▶ Brief:
Check each line of the listing below for "regression" and state how many lines contain it, with no other words.

▶ Excerpted records:

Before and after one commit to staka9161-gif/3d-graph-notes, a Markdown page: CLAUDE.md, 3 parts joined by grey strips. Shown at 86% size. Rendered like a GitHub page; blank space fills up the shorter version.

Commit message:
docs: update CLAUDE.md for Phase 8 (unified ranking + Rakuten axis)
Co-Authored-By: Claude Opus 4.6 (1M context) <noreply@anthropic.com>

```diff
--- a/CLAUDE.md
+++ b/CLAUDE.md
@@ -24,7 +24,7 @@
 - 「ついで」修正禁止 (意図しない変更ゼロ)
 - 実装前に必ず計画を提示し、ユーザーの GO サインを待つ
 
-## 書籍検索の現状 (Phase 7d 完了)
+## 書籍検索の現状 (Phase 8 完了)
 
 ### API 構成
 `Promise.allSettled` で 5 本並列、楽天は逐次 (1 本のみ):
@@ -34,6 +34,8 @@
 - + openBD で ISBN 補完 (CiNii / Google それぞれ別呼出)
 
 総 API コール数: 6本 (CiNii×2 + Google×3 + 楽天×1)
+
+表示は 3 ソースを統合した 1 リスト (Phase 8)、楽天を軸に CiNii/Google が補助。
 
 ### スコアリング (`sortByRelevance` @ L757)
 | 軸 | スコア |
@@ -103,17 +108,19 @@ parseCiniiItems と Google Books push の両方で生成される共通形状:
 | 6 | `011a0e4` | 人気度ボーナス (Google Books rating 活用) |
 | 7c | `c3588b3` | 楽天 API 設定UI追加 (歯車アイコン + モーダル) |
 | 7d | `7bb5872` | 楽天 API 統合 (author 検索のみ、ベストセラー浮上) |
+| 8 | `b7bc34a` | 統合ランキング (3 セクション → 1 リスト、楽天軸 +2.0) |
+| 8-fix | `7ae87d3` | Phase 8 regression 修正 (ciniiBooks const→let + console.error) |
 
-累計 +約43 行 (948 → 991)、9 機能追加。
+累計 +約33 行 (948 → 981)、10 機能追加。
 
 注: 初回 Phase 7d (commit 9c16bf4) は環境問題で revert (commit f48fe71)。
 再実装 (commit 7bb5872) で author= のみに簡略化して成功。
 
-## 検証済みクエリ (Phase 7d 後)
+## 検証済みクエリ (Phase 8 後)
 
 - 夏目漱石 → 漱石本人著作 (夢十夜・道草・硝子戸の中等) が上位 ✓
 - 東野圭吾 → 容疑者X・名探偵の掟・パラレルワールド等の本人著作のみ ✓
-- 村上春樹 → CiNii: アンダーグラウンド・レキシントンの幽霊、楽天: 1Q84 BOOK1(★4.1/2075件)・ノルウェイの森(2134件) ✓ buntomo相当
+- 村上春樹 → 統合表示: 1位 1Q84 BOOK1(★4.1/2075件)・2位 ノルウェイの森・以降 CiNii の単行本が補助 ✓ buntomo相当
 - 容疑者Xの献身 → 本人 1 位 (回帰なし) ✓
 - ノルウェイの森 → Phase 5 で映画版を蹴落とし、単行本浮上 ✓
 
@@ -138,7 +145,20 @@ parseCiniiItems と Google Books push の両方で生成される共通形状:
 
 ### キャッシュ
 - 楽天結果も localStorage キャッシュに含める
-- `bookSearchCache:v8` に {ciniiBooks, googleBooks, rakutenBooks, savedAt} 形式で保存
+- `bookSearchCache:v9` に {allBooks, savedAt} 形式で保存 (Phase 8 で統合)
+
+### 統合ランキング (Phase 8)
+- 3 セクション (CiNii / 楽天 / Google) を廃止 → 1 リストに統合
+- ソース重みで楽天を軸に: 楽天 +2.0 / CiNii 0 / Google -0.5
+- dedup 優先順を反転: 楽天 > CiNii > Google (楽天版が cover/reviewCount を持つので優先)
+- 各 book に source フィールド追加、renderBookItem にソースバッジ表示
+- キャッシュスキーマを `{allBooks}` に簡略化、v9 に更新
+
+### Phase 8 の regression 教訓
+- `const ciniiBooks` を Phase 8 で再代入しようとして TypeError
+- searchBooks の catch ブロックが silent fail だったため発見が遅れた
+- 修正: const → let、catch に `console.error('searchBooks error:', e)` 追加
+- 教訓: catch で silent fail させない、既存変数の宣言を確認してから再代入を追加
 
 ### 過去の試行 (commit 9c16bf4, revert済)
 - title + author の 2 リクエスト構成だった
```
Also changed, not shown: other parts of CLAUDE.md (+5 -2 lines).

▶ Problem solution:
2